As July approaches, more than 80 new residents are getting ready to start their training. Before they begin working with patients, interns from internal medicine, anesthesiology, emergency medicine, neurology, and – for the first time – general surgery went through a demanding “bootcamp” program from June 20 to 22.
During the three-day program, residents go through a series of seminars and tests in areas such as communication with patients, procedures, and medical emergencies using simulation and small group learning.
“The sessions are both a fun way to meet people before we start working together and a source of standardized information from day one,” said Maria Badaracco, MD, a first-year internal medicine intern. “I am really starting to feel like a doctor.”
Beyond adding general surgery residents this year, the program has expanded to include two new skills workshops: chest x-ray and EKG interpretation. Diane Wayne, MD’91, vice-chair of education in the Department of Medicine, said the additions were made based on feedback from prior bootcamp attendees and supervising faculty.
“General surgery was added to continue to move this program from a Department of Medicine initiative to a campus-wide initiative,” said Wayne, also the Dr. John Sherman Appleman Professor of Medical Education. “In addition to learning specific skills, we believe we are fostering interdepartmental collaboration and communication that will hopefully benefit patients.”

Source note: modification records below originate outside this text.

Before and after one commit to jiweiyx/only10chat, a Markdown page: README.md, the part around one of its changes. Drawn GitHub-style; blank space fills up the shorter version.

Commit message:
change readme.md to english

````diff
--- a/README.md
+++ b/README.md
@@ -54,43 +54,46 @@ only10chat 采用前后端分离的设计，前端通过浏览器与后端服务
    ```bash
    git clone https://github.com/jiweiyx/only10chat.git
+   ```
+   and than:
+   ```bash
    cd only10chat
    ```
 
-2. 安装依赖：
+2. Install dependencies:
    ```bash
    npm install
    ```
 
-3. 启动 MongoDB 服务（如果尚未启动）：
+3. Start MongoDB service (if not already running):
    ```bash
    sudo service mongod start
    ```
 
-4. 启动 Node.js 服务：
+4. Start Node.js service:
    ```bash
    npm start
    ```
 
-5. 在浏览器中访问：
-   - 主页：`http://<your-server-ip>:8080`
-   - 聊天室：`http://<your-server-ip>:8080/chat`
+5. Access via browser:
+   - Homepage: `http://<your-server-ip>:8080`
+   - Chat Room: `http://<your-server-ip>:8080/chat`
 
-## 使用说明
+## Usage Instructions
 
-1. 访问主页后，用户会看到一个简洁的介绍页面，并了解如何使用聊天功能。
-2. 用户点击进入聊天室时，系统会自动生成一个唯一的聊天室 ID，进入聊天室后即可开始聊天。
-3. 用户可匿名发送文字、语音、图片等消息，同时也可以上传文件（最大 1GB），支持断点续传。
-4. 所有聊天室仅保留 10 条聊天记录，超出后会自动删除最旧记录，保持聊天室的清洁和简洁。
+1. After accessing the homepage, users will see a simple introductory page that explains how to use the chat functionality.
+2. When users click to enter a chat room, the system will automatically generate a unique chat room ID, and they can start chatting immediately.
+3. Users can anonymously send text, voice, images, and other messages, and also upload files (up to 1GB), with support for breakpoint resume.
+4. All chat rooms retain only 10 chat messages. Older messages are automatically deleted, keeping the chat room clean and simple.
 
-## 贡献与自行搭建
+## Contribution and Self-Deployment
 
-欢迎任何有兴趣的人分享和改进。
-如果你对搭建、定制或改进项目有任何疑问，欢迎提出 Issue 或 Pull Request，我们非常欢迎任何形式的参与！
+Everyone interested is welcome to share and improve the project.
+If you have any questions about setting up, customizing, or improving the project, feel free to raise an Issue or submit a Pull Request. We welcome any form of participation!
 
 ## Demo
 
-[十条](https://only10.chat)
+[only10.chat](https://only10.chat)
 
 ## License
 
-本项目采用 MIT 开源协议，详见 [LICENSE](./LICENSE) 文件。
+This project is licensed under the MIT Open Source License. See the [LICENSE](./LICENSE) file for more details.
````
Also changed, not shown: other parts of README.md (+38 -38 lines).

Steven Schuetz, MD, a first-year general surgery resident, said he found the suture sessions and mock patient scenarios a good refresher.
“This is information we learned in medical school that we haven’t thought about in a while, so the opportunity to look at ‘patients’ as physicians instead of as students was incredibly helpful,” he said.
Northwestern University Feinberg School of Medicine and Northwestern Memorial Hospital collaborated to create the bootcamp in 2011 to address an issue most teaching hospitals face: the “July effect.” This phenomenon occurs every year, when experienced trainees leave at the same time that a group of new trainees enters. The turnover of residents has been known to have an effect on patient outcomes.
Next year, Wayne said she is open to adding new departments and more communication skills to the program.
“Intern bootcamp is an interdisciplinary effort,” she said. “There is so much technical skill and knowledge needed to be a physician. Overall, the hardest thing to teach is communication skills, yet these are some of the most beneficial.”